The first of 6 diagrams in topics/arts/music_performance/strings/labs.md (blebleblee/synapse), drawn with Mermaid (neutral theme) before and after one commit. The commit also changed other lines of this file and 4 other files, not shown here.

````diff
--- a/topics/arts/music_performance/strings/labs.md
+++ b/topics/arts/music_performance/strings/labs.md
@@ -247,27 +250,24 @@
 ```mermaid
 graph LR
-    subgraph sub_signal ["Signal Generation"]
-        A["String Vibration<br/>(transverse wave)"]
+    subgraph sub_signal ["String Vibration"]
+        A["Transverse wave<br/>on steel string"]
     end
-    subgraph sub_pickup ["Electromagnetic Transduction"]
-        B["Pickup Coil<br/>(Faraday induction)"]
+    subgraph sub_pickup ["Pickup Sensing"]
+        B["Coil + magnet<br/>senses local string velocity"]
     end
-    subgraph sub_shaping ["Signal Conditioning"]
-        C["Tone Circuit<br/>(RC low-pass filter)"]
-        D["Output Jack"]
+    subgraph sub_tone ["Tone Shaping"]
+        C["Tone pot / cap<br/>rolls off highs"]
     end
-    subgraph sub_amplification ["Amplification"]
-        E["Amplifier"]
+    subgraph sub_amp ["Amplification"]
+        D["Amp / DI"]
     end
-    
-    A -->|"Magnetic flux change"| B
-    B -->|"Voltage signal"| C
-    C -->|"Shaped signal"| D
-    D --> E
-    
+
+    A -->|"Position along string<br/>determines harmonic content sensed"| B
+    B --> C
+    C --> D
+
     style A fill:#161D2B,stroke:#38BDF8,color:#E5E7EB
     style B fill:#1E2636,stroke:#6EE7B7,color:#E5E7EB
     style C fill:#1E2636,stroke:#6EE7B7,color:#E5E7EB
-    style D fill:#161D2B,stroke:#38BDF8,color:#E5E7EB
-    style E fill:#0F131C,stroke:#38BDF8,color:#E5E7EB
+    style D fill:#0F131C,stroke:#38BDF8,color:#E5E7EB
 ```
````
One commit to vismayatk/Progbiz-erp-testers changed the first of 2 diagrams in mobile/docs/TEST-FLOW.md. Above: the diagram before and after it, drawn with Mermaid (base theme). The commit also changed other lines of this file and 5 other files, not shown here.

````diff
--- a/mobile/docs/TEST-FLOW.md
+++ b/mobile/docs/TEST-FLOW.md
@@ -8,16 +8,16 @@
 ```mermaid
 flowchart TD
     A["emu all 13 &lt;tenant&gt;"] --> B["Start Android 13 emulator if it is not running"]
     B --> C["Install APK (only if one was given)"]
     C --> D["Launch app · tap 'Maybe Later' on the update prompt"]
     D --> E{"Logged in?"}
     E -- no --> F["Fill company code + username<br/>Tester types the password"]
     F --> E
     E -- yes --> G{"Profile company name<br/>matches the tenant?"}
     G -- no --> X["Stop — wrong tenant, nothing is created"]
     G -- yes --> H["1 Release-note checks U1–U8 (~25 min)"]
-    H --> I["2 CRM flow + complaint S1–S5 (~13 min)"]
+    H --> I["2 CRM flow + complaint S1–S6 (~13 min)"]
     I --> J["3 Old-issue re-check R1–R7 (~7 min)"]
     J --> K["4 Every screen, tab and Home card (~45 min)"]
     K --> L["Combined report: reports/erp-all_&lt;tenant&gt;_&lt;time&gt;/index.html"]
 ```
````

## Problem details:
Whatever appears in the listing should be copied exactly and completely.

## Response below:
The first of 6 diagrams in topics/arts/music_performance/strings/labs.md (blebleblee/synapse), drawn with Mermaid (neutral theme) before and after one commit. The commit also changed other lines of this file and 4 other files, not shown here.

````diff
--- a/topics/arts/music_performance/strings/labs.md
+++ b/topics/arts/music_performance/strings/labs.md
@@ -247,27 +250,24 @@
 ```mermaid
 graph LR
-    subgraph sub_signal ["Signal Generation"]
-        A["String Vibration<br/>(transverse wave)"]
+    subgraph sub_signal ["String Vibration"]
+        A["Transverse wave<br/>on steel string"]
     end
-    subgraph sub_pickup ["Electromagnetic Transduction"]
-        B["Pickup Coil<br/>(Faraday induction)"]
+    subgraph sub_pickup ["Pickup Sensing"]
+        B["Coil + magnet<br/>senses local string velocity"]
     end
-    subgraph sub_shaping ["Signal Conditioning"]
-        C["Tone Circuit<br/>(RC low-pass filter)"]
-        D["Output Jack"]
+    subgraph sub_tone ["Tone Shaping"]
+        C["Tone pot / cap<br/>rolls off highs"]
     end
-    subgraph sub_amplification ["Amplification"]
-        E["Amplifier"]
+    subgraph sub_amp ["Amplification"]
+        D["Amp / DI"]
     end
-    
-    A -->|"Magnetic flux change"| B
-    B -->|"Voltage signal"| C
-    C -->|"Shaped signal"| D
-    D --> E
-    
+
+    A -->|"Position along string<br/>determines harmonic content sensed"| B
+    B --> C
+    C --> D
+
     style A fill:#161D2B,stroke:#38BDF8,color:#E5E7EB
     style B fill:#1E2636,stroke:#6EE7B7,color:#E5E7EB
     style C fill:#1E2636,stroke:#6EE7B7,color:#E5E7EB
-    style D fill:#161D2B,stroke:#38BDF8,color:#E5E7EB
-    style E fill:#0F131C,stroke:#38BDF8,color:#E5E7EB
+    style D fill:#0F131C,stroke:#38BDF8,color:#E5E7EB
 ```
````
One commit to vismayatk/Progbiz-erp-testers changed the first of 2 diagrams in mobile/docs/TEST-FLOW.md. Above: the diagram before and after it, drawn with Mermaid (base theme). The commit also changed other lines of this file and 5 other files, not shown here.

````diff
--- a/mobile/docs/TEST-FLOW.md
+++ b/mobile/docs/TEST-FLOW.md
@@ -8,16 +8,16 @@
 ```mermaid
 flowchart TD
     A["emu all 13 &lt;tenant&gt;"] --> B["Start Android 13 emulator if it is not running"]
     B --> C["Install APK (only if one was given)"]
     C --> D["Launch app · tap 'Maybe Later' on the update prompt"]
     D --> E{"Logged in?"}
     E -- no --> F["Fill company code + username<br/>Tester types the password"]
     F --> E
     E -- yes --> G{"Profile company name<br/>matches the tenant?"}
     G -- no --> X["Stop — wrong tenant, nothing is created"]
     G -- yes --> H["1 Release-note checks U1–U8 (~25 min)"]
-    H --> I["2 CRM flow + complaint S1–S5 (~13 min)"]
+    H --> I["2 CRM flow + complaint S1–S6 (~13 min)"]
     I --> J["3 Old-issue re-check R1–R7 (~7 min)"]
     J --> K["4 Every screen, tab and Home card (~45 min)"]
     K --> L["Combined report: reports/erp-all_&lt;tenant&gt;_&lt;time&gt;/index.html"]
 ```
````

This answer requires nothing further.